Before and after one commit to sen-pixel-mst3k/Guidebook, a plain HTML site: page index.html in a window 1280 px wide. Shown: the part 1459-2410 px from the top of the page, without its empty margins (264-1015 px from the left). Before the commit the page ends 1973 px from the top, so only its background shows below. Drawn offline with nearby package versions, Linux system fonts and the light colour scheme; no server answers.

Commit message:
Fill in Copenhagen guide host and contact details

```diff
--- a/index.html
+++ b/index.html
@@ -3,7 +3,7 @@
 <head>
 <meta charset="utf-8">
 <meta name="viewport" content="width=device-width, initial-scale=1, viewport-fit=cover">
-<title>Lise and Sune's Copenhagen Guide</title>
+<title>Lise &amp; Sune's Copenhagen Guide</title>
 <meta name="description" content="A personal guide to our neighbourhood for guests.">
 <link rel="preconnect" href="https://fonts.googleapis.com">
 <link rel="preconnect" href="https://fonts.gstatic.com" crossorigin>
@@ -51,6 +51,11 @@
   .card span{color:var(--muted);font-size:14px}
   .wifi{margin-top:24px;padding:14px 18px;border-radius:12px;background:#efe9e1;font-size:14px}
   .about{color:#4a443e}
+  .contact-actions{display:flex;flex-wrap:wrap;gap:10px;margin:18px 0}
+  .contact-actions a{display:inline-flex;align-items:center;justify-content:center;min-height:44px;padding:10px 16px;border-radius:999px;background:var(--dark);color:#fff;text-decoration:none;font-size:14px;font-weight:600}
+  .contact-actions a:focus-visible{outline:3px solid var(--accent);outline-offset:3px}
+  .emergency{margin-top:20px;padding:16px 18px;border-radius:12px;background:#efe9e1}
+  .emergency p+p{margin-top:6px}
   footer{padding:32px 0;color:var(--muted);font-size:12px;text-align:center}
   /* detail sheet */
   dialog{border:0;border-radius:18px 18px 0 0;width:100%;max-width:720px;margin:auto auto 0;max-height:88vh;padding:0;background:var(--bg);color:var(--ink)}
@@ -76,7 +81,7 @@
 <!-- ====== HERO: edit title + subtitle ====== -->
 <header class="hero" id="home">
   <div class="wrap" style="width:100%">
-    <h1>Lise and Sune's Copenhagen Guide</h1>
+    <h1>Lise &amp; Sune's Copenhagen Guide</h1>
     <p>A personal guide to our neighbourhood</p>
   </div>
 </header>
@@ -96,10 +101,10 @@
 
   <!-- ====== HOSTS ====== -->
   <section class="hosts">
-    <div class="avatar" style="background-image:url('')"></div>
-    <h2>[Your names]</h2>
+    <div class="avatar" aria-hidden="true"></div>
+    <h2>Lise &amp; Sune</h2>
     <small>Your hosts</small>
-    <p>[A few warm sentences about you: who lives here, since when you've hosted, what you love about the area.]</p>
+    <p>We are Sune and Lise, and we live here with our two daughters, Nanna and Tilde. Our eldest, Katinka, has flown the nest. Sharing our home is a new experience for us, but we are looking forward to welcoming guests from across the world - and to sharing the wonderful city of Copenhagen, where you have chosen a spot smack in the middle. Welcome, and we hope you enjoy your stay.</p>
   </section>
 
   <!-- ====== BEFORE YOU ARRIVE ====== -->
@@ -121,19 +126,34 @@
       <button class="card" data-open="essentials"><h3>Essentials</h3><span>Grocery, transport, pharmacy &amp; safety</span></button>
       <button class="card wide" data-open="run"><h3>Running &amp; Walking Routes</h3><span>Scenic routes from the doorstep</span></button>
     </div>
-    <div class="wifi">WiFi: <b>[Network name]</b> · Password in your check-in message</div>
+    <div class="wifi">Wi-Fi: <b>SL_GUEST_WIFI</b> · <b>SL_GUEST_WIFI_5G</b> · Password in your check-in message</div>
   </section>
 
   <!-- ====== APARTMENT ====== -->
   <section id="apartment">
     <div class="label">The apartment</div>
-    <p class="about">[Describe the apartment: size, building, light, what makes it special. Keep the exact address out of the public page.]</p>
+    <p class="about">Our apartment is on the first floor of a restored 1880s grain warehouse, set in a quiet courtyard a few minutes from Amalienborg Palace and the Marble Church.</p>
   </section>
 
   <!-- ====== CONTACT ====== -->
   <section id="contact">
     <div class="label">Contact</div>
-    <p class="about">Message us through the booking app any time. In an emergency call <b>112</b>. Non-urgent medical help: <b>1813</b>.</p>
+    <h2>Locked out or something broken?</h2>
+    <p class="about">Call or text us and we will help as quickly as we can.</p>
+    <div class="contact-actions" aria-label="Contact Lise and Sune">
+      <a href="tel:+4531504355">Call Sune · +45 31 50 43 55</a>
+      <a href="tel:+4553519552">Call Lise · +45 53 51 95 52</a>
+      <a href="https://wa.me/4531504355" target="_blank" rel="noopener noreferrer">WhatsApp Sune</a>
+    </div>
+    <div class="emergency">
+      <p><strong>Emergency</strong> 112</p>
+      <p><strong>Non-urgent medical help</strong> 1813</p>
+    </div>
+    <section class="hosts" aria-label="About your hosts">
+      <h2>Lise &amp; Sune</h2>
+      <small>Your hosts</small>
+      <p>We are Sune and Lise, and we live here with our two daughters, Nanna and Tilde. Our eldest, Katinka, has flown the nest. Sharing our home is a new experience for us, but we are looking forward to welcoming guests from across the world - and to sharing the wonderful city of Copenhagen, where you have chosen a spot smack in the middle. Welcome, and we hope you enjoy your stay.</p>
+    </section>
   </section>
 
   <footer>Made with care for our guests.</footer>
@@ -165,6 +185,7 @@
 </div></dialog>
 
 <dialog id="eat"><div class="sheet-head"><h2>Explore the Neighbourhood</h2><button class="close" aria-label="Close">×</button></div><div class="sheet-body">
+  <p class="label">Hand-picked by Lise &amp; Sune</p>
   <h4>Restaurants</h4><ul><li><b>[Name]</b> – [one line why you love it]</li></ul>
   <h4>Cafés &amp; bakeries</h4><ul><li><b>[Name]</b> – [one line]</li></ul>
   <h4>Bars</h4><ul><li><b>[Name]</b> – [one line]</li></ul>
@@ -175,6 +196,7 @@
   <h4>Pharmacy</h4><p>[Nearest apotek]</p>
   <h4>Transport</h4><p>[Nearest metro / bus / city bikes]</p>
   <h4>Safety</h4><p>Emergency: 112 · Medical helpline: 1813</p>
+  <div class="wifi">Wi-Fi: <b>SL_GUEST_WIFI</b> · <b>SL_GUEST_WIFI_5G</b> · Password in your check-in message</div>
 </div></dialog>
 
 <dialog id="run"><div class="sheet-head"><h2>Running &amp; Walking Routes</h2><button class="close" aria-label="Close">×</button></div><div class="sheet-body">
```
▬▬▬▬▬▬
Which lines above carry the string "small"? Copy those lines.

» **Answer for the task**:
     <small>Your hosts</small>
+      <small>Your hosts</small>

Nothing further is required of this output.